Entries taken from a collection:
[Start of Attachment]

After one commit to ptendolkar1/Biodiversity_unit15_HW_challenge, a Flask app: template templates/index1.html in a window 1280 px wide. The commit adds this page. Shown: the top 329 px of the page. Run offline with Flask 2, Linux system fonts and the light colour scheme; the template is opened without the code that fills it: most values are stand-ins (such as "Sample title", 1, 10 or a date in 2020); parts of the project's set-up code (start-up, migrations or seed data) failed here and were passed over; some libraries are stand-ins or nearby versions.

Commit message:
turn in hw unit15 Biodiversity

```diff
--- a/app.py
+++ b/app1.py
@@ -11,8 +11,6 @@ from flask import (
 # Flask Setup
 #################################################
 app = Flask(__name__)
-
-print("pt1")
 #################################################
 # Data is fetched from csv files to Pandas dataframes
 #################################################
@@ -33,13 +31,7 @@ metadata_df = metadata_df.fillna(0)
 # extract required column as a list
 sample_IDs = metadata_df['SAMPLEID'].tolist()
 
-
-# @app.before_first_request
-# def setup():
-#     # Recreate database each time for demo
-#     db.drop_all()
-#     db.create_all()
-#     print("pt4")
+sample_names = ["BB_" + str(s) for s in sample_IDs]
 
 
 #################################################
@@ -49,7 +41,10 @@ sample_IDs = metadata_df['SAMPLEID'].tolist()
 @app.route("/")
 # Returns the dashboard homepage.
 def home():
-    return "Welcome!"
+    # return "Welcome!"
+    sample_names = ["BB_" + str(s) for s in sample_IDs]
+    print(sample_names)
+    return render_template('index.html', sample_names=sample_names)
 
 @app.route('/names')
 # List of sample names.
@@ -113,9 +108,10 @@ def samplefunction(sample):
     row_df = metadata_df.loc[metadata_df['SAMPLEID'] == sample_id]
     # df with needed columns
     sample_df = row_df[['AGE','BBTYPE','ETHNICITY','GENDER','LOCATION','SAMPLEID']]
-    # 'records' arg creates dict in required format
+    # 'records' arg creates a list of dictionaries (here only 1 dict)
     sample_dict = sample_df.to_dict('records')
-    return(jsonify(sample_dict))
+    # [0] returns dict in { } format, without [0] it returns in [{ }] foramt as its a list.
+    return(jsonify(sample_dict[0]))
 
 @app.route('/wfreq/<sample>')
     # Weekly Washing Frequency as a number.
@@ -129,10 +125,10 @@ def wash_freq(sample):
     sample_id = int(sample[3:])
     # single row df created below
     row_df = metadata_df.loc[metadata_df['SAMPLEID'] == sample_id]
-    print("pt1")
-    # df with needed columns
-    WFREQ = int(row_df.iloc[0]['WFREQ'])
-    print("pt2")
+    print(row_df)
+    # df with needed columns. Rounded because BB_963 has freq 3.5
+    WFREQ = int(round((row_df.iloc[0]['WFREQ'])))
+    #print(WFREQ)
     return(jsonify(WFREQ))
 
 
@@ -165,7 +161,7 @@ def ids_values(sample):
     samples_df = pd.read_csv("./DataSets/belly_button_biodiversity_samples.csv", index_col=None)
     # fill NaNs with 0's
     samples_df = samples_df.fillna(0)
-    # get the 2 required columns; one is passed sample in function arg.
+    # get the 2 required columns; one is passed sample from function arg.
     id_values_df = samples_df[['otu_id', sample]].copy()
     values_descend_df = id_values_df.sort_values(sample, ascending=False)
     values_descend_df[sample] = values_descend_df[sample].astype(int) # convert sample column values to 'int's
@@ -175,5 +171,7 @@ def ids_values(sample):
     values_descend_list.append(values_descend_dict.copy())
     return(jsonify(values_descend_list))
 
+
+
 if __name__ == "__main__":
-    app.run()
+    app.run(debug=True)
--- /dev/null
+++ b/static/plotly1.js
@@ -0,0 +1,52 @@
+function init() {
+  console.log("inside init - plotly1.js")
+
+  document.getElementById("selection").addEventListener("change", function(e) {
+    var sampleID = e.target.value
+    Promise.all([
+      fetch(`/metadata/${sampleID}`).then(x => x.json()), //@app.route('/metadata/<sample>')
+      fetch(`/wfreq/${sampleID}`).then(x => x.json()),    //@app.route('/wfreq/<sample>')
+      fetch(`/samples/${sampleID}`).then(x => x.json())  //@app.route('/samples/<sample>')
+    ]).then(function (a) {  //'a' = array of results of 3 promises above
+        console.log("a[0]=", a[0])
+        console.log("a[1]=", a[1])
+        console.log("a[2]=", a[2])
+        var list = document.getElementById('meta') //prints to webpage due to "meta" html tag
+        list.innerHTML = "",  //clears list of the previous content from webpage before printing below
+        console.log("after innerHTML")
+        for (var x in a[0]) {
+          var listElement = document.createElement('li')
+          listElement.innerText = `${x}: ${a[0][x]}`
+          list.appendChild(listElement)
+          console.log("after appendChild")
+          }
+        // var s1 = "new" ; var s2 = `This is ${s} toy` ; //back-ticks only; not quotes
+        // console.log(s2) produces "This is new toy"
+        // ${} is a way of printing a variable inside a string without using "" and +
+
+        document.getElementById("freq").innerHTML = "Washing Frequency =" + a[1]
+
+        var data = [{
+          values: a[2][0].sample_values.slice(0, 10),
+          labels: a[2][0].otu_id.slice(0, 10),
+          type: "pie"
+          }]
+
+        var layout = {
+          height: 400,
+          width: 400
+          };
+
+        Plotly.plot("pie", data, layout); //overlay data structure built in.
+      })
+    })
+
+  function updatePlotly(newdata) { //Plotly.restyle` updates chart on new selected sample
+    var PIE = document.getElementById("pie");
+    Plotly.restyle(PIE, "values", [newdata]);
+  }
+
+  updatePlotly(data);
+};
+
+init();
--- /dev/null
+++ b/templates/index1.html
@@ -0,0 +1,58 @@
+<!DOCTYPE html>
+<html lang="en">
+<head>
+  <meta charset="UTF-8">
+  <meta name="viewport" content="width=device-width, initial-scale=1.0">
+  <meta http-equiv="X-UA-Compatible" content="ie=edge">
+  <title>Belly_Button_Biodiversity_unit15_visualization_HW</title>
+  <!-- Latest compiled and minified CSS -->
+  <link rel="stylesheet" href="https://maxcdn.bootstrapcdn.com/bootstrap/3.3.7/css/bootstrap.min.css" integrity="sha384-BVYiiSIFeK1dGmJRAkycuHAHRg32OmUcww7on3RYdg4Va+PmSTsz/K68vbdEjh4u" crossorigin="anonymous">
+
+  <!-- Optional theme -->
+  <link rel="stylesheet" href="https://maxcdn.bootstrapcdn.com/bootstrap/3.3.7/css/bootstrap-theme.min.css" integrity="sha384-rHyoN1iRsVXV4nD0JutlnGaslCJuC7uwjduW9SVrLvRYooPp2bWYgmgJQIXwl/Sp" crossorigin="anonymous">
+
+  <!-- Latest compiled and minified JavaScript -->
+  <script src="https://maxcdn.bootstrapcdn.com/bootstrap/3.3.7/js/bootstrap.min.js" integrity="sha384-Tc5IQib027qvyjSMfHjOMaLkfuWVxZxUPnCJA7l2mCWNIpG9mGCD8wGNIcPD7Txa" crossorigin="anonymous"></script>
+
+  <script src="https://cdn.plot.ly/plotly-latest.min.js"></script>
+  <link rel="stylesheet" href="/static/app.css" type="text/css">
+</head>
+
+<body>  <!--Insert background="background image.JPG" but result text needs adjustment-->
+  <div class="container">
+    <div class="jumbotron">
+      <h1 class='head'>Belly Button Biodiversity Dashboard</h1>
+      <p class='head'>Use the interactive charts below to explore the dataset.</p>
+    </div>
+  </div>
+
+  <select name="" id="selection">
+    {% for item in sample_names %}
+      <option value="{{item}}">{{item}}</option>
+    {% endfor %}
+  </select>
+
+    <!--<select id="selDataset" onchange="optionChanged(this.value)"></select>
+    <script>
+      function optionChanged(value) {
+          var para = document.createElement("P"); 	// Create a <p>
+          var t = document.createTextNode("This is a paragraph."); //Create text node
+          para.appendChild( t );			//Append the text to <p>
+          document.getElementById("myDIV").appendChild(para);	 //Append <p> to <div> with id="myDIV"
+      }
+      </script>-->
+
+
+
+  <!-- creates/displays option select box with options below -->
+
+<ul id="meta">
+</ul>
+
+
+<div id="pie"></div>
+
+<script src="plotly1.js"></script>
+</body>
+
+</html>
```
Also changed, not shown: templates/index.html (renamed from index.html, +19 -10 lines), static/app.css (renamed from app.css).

[End of Attachment]

Task objective ▸
Collect the lines of the records that include the string "webpage".

Answer space ▸
+        var list = document.getElementById('meta') //prints to webpage due to "meta" html tag
+        list.innerHTML = "",  //clears list of the previous content from webpage before printing below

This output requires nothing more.